The trick is to get good at selecting only the best things to get done. And to actively NOT do the rest.

To do this, we first give ourselves and our teams permission not to get everything done. Otherwise, the stress and guilt will derail us. Next we set aside time daily and weekly to choose those best things to get done. Otherwise, we’ll be too reactive. Then we dedicate time monthly and quarterly for reflection and planning. Otherwise, our strategy will get stale, we’ll clash with each other over what we should be doing, and the reactive fire-fighting will creep back in.

 

In your corner,

Mike

PS: What’s the most important thing to get done today? (See, you knew the answer right away.)

 

Today’s photo credit: Tim Pierce accomplished (344/365) via photopin (license)

The Siren Songs That Tempt Every Leader

Posted on Leave a commentPosted in Do=Natural flow of action, Leading, Strategy
Reading time: 1 min.

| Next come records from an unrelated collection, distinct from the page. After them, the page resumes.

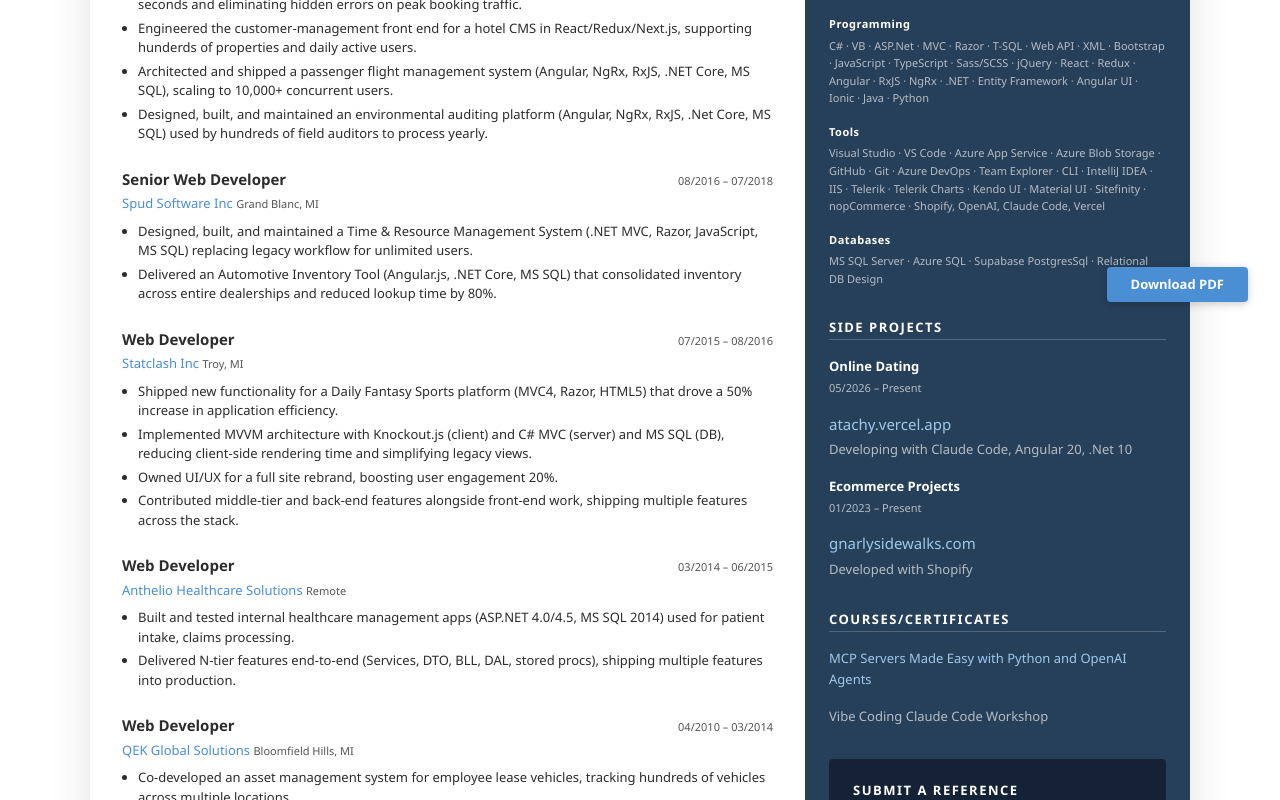
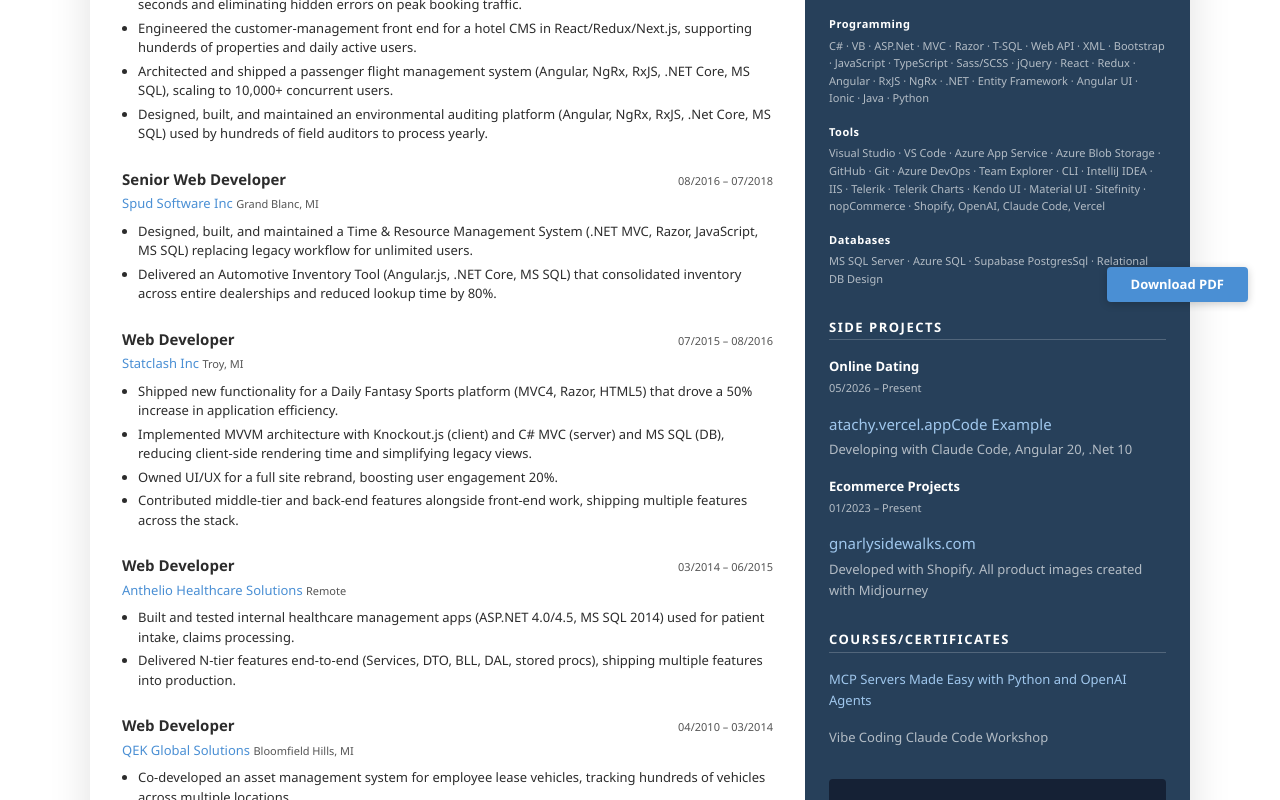
Before and after one commit to wwagner4719/willow-resume-react, a React (Vite) app: page / in a window 1280 px wide. Shown: the part 466-1266 px from the top of the page. Built offline with nearby package versions, Linux system fonts and the light colour scheme; no server answers.

Commit message:
update pet projects

```diff
--- a/src/components/sections/PetProjects.tsx
+++ b/src/components/sections/PetProjects.tsx
@@ -16,6 +16,10 @@
             style={{ color: 'var(--color-accent-light)', fontSize: 'var(--font-size-lg)' }}>
             {p.url.replace('https://', '')}
           </a>
+           <a href={p.codeExampleUrl} target="_blank" rel="noreferrer"
+            style={{ color: 'var(--color-accent-light)', fontSize: 'var(--font-size-lg)' }}>
+            {p.codeExampleTitle?.replace('https://', '')}
+          </a>
           <p style={{ color: 'var(--color-sidebar-muted)', marginTop: 4 }}>{p.description}</p>
         </div>
       ))}
--- a/src/data/resume.ts
+++ b/src/data/resume.ts
@@ -149,6 +149,8 @@
   {
     name: "Online Dating",
     url: "https://atachy.vercel.app",
+    codeExampleTitle: "Code Example",
+    codeExampleUrl: "https://atachy.vercel.app",
     description: `Developing with Claude Code,
                   Angular 20, .Net 10`,
     start: "05/2026",
@@ -157,7 +159,7 @@
   {
     name: "Ecommerce Projects",
     url: "https://gnarlysidewalks.com",
-    description: "Developed with Shopify",
+    description: "Developed with Shopify. All product images created with Midjourney",
     start: "01/2023",
     end: "Present",
   },
```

Trying to figure it all out and get it all done are the siren songs of leadership. They snare us every time.

We can avoid the rocks of micromanagement and the shoals of overwrought strategy by leading instead of deciding or doing. We have more than enough to do as captain of the ship. Our work is getting clear on desired outcomes, setting up rules of engagement so that everyone can win, believing (really, really) we will succeed, tracking and tacking, and getting out of the way so that others can execute.

Let them do the figuring out and executing.

 

In your corner,

Mike

PS: One sign that you are headed for the rocks: the sense that it’d just be faster if you did the work instead of them. Steer away! Pure siren song, that.

 

Today’s photo credit Lorenzo Costa – The Yorck Project: 10.000 Meisterwerke der Malerei. DVD-ROM, 2002. ISBN 3936122202. Distributed by DIRECTMEDIA Publishing GmbH., Public Domain, Link